In 2008, Toni Greaves went to the Dominican Monastery of Our Lady of the Rosary in Summit, New Jersey, to document what life was like there. But she quickly discovered something much more unique than her assignment. Roughly three weeks earlier, Sister Lauren, then 21, had entered the monastery after hearing God propose to her on YouTube, leaving behind a boyfriend whom she’d planned on marrying.
“It became clear she was the arc of the story,” Greaves said. “It helps to be able to weave something around one person and the fact she has an amazing wonderful energy and she had only been there for a weeks; from the beginning the flow was clearly about her.”
Fake Family Portraits From the Art World
Throughout college, Chandler Holmes took a lot of photos of his family. When he applied to graduate school, one of his interviewers suggested that he continue this trend by flying back and forth to visit them, an expensive proposition for a student already coping with tuition and other living expenses. “I’d hate for you to have get a surrogate family,” the interviewer said when Holmes balked at the idea. The idea of using a different family seemed a bit far-fetched but it stuck with him, and a few months into school he began to explore ways to create a project about family that didn’t revolve around his own.

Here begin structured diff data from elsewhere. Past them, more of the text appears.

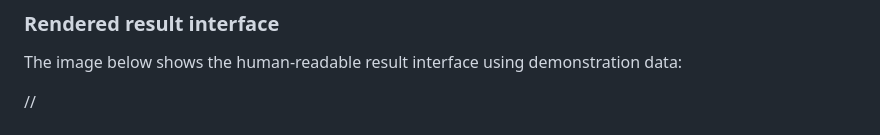
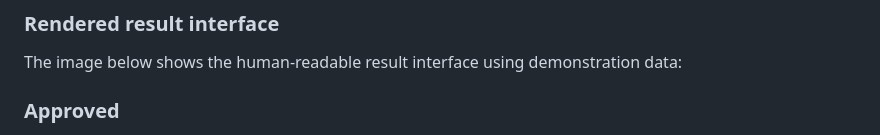
Before and after one commit to mneerh/AAASE-CAPSTONE, a Markdown page: README.md, the part around one of its changes. Drawn GitHub-style.

Commit message:
Update README with audit result images
Added images for approved, human review, and not approved results in the README.

```diff
--- a/README.md
+++ b/README.md
@@ -354,5 +354,5 @@ Examples include:
 
 The image below shows the human-readable result interface using demonstration data:
 
-//
+### Approved
 
```
Also changed, not shown: other parts of README.md (+11 -1 lines).
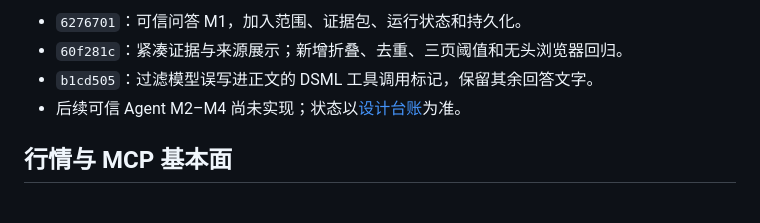
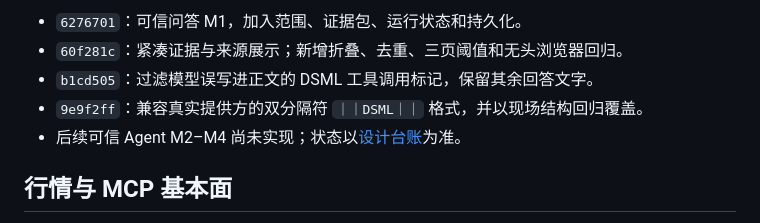
Before and after one commit to xiayangtian/gupiao-agent, a Markdown page: docs/FEATURE-CATALOG.md, the part around the change. Rendered like a GitHub page.

Commit message:
docs: 登记双分隔符 DSML 修复

```diff
--- a/docs/FEATURE-CATALOG.md
+++ b/docs/FEATURE-CATALOG.md
@@ -111,6 +111,7 @@
 - `6276701`：可信问答 M1，加入范围、证据包、运行状态和持久化。
 - `60f281c`：紧凑证据与来源展示；新增折叠、去重、三页阈值和无头浏览器回归。
 - `b1cd505`：过滤模型误写进正文的 DSML 工具调用标记，保留其余回答文字。
+- `9e9f2ff`：兼容真实提供方的双分隔符 `｜｜DSML｜｜` 格式，并以现场结构回归覆盖。
 - 后续可信 Agent M2–M4 尚未实现；状态以[设计台账](superpowers/DESIGN-REGISTRY.md#trusted-chat-agent)为准。
 
 <a id="market-mcp"></a>
```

This Florida Park Was an Oasis for Black Americans During Jim Crow
During the dark days of Jim Crow, Florida, which had a higher number of lynchings per capita than any other state, was one of the most dangerous places in America for black people. But it was also home to Paradise Park, one of the rare successful recreational facilities in the South exclusively for black Americans, which opened along the edge of the Silver River in 1949.

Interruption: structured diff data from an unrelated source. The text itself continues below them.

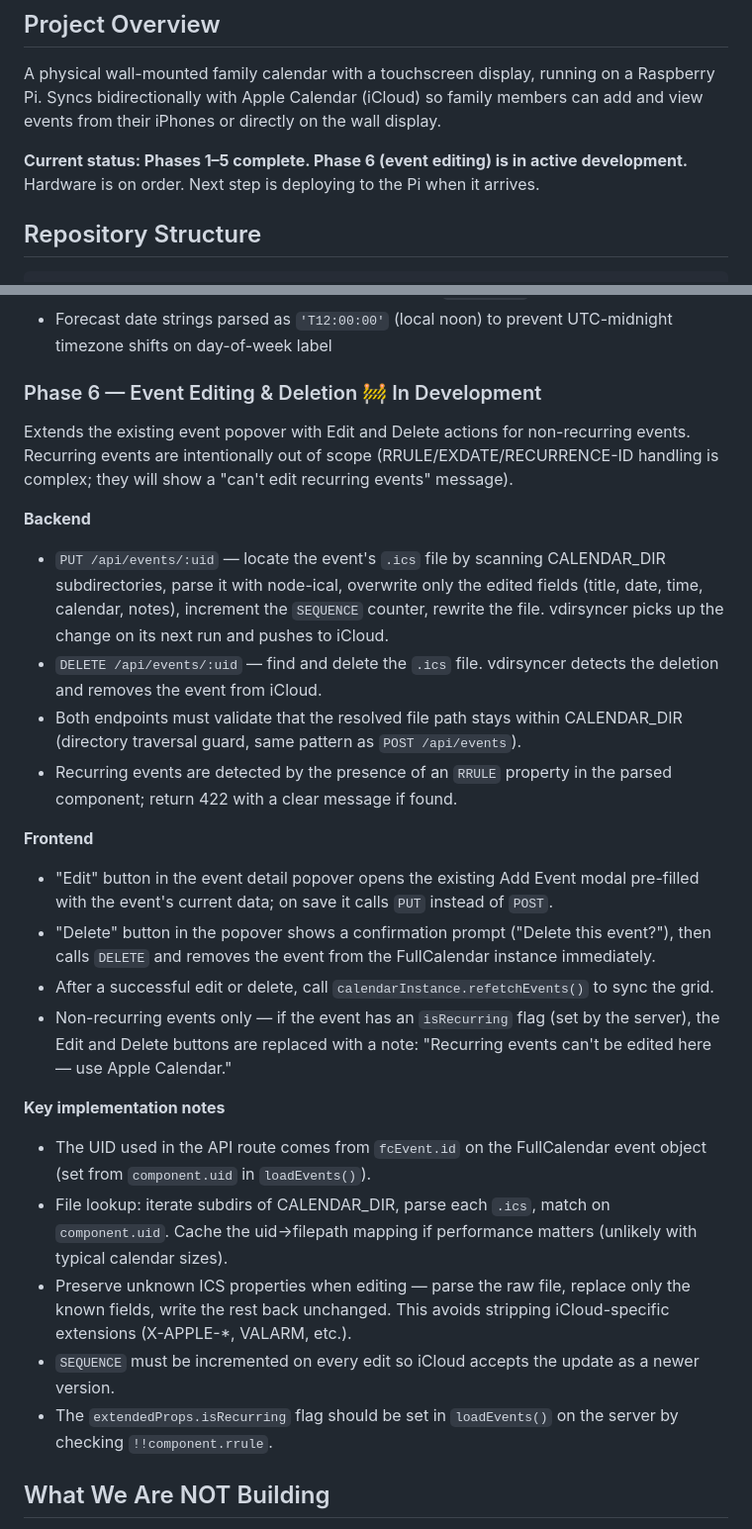
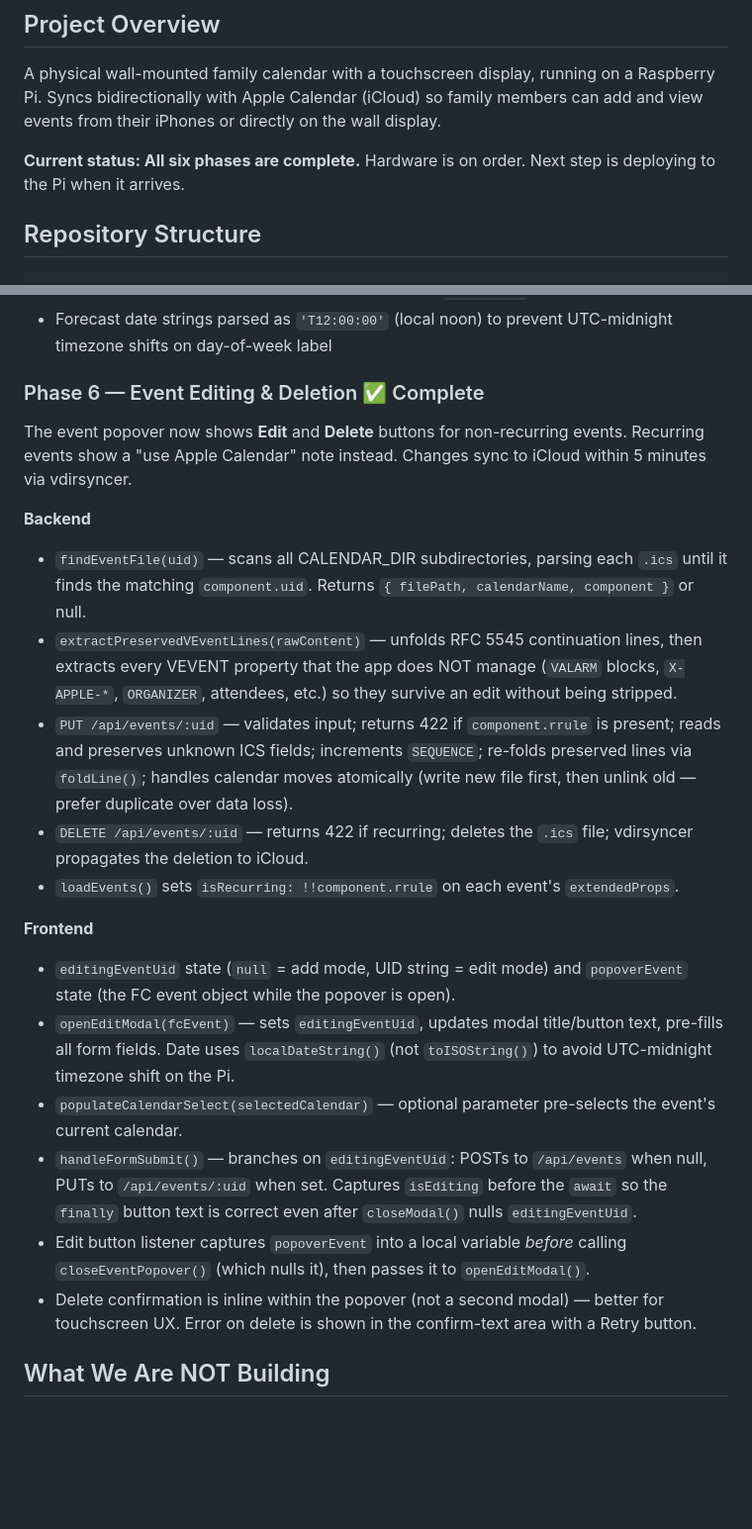
Before and after one commit to whit3hat/calendar, a Markdown page: CLAUDE.md, 2 parts joined by grey strips. Shown at 99% size. Rendered like a GitHub page; blank space fills up the shorter version.

Commit message:
docs: update CLAUDE.md and README for completed Phase 6
CLAUDE.md:
- Status updated to "All six phases complete"
- Phase 6 section updated from planning spec to actual implementation
  details (findEventFile, extractPreservedVEventLines, atomic move pattern,
  frontend state management notes)
- Added "Event Editing & Deletion" section to Key Implementation Details
  covering the line-unfolding/re-folding round-trip, managed property set,
  and the isEditing capture-before-await pattern

README.md:
- "What It Does" bullet updated: edit/delete is live, not "soon"
- server.js repo structure comment updated
- Security notes updated to include PUT/DELETE endpoints
- Roadmap: Phase 6 row → ✅ Done; intro updated to "All six phases complete"
- Phase 6 section updated to present tense; added VALARM-preservation bullet
- Added two FAQ entries: sync delay after editing, recurring event limitation
- Easter egg updated to reference Phase 6 and the full completed scope

Co-Authored-By: Claude Sonnet 4.6 <noreply@anthropic.com>

```diff
--- a/CLAUDE.md
+++ b/CLAUDE.md
@@ -6,7 +6,7 @@ This file provides guidance to Claude Code (claude.ai/code) when working with co
 
 A physical wall-mounted family calendar with a touchscreen display, running on a Raspberry Pi. Syncs bidirectionally with Apple Calendar (iCloud) so family members can add and view events from their iPhones or directly on the wall display.
 
-**Current status: Phases 1–5 complete. Phase 6 (event editing) is in active development.**  Hardware is on order. Next step is deploying to the Pi when it arrives.
+**Current status: All six phases are complete.** Hardware is on order. Next step is deploying to the Pi when it arrives.
 
 ## Repository Structure
 
@@ -137,27 +137,23 @@ A Node.js + FullCalendar.js web app that reads `.ics` files and renders them.
 - WMO code → emoji/label lookup via `WMO_CODES` map (covers all 30 standard WMO interpretation codes); unmapped codes fall back to `🌡️ Unknown`
 - Forecast date strings parsed as `'T12:00:00'` (local noon) to prevent UTC-midnight timezone shifts on day-of-week label
 
-### Phase 6 — Event Editing & Deletion 🚧 In Development
-Extends the existing event popover with Edit and Delete actions for non-recurring events. Recurring events are intentionally out of scope (RRULE/EXDATE/RECURRENCE-ID handling is complex; they will show a "can't edit recurring events" message).
+### Phase 6 — Event Editing & Deletion ✅ Complete
+The event popover now shows **Edit** and **Delete** buttons for non-recurring events. Recurring events show a "use Apple Calendar" note instead. Changes sync to iCloud within 5 minutes via vdirsyncer.
 
 **Backend**
-- `PUT /api/events/:uid` — locate the event's `.ics` file by scanning CALENDAR_DIR subdirectories, parse it with node-ical, overwrite only the edited fields (title, date, time, calendar, notes), increment the `SEQUENCE` counter, rewrite the file. vdirsyncer picks up the change on its next run and pushes to iCloud.
-- `DELETE /api/events/:uid` — find and delete the `.ics` file. vdirsyncer detects the deletion and removes the event from iCloud.
-- Both endpoints must validate that the resolved file path stays within CALENDAR_DIR (directory traversal guard, same pattern as `POST /api/events`).
-- Recurring events are detected by the presence of an `RRULE` property in the parsed component; return 422 with a clear message if found.
+- `findEventFile(uid)` — scans all CALENDAR_DIR subdirectories, parsing each `.ics` until it finds the matching `component.uid`. Returns `{ filePath, calendarName, component }` or null.
+- `extractPreservedVEventLines(rawContent)` — unfolds RFC 5545 continuation lines, then extracts every VEVENT property that the app does NOT manage (`VALARM` blocks, `X-APPLE-*`, `ORGANIZER`, attendees, etc.) so they survive an edit without being stripped.
+- `PUT /api/events/:uid` — validates input; returns 422 if `component.rrule` is present; reads and preserves unknown ICS fields; increments `SEQUENCE`; re-folds preserved lines via `foldLine()`; handles calendar moves atomically (write new file first, then unlink old — prefer duplicate over data loss).
+- `DELETE /api/events/:uid` — returns 422 if recurring; deletes the `.ics` file; vdirsyncer propagates the deletion to iCloud.
+- `loadEvents()` sets `isRecurring: !!component.rrule` on each event's `extendedProps`.
 
 **Frontend**
-- "Edit" button in the event detail popover opens the existing Add Event modal pre-filled with the event's current data; on save it calls `PUT` instead of `POST`.
-- "Delete" button in the popover shows a confirmation prompt ("Delete this event?"), then calls `DELETE` and removes the event from the FullCalendar instance immediately.
-- After a successful edit or delete, call `calendarInstance.refetchEvents()` to sync the grid.
-- Non-recurring events only — if the event has an `isRecurring` flag (set by the server), the Edit and Delete buttons are replaced with a note: "Recurring events can't be edited here — use Apple Calendar."
-
-**Key implementation notes**
-- The UID used in the API route comes from `fcEvent.id` on the FullCalendar event object (set from `component.uid` in `loadEvents()`).
-- File lookup: iterate subdirs of CALENDAR_DIR, parse each `.ics`, match on `component.uid`. Cache the uid→filepath mapping if performance matters (unlikely with typical calendar sizes).
-- Preserve unknown ICS properties when editing — parse the raw file, replace only the known fields, write the rest back unchanged. This avoids stripping iCloud-specific extensions (X-APPLE-*, VALARM, etc.).
-- `SEQUENCE` must be incremented on every edit so iCloud accepts the update as a newer version.
-- The `extendedProps.isRecurring` flag should be set in `loadEvents()` on the server by checking `!!component.rrule`.
+- `editingEventUid` state (`null` = add mode, UID string = edit mode) and `popoverEvent` state (the FC event object while the popover is open).
+- `openEditModal(fcEvent)` — sets `editingEventUid`, updates modal title/button text, pre-fills all form fields. Date uses `localDateString()` (not `toISOString()`) to avoid UTC-midnight timezone shift on the Pi.
+- `populateCalendarSelect(selectedCalendar)` — optional parameter pre-selects the event's current calendar.
+- `handleFormSubmit()` — branches on `editingEventUid`: POSTs to `/api/events` when null, PUTs to `/api/events/:uid` when set. Captures `isEditing` before the `await` so the `finally` button text is correct even after `closeModal()` nulls `editingEventUid`.
+- Edit button listener captures `popoverEvent` into a local variable *before* calling `closeEventPopover()` (which nulls it), then passes it to `openEditModal()`.
+- Delete confirmation is inline within the popover (not a second modal) — better for touchscreen UX. Error on delete is shown in the confirm-text area with a Retry button.
 
 ## What We Are NOT Building
 - User login / authentication
```
Also changed, not shown: other parts of CLAUDE.md (+10 -0 lines), 1 other file.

How Photographers Have Helped Shape the Way We Think About the Nuclear Age
Since the first detonation of a nuclear weapon, photographers have been there to capture images of nuclear blasts. And whether they have been scientists working for governments, photojournalists on assignment, or artists responding on their own terms, their images have helped shape the way people have perceived the Atomic Age. The exhibition, “Camera Atomica,” which is on display at the Art Gallery of Ontario until Nov. 15, explores that impact through more than 200 images from 1945 to 2012.
Nuclear power has always been a divisive issue, and images have been fueling debates from the very beginning. In 1946, the government used nuclear bomb tests like Operation Crossroads at Bikini Atoll to help influence public opinion. According to John O’Brian, who curated the exhibit, 750 cameras were present at the event, which was designed to “dispel reports about the dangers of radiation.” Berlyn Brixner, who was the head photographer at the first detonation of a nuclear weapon, Trinity, in July 1945, and Harold Edgerton took photographs for the U.S. military. Ultimately, the visuals they provided were intended to help build better bombs.
Timeless Photos That Capture the Spectacular in Everyday Life
As the daughter of a white, Jewish mother and a father of both Native American and African decent, Melodie McDaniel questioned where she fit in throughout a childhood that was a mix of faith, culture, and race.
“I was raised in a very unconventional way,” she wrote via email. “We loved each other but everyone was allowed and encouraged to do their own thing. There was never a traditional, cyclical meeting place such as Sunday dinner. All these faces created a question in me I wanted to study: What does fitting in mean, and is it important? If so, how do I fit in with all my disparate elements and experiences? I began to investigate this with my lens, in different subcultures around the world and in my own home.”
For more than 20 years, Melodie McDaniel has followed these instincts by traveling and photographing people and places that elicit a strong reaction in her. Some of those photos are on display through Nov. 9 at Spot Gallery in Los Angeles, as part of the exhibition “American Spectator.”
The title seems apropos for both the photographer and the viewer. Many of the images have a timeless quality to them, mostly shot in black-and-white and with fashions and other visual clues that rarely betray when or where they were taken.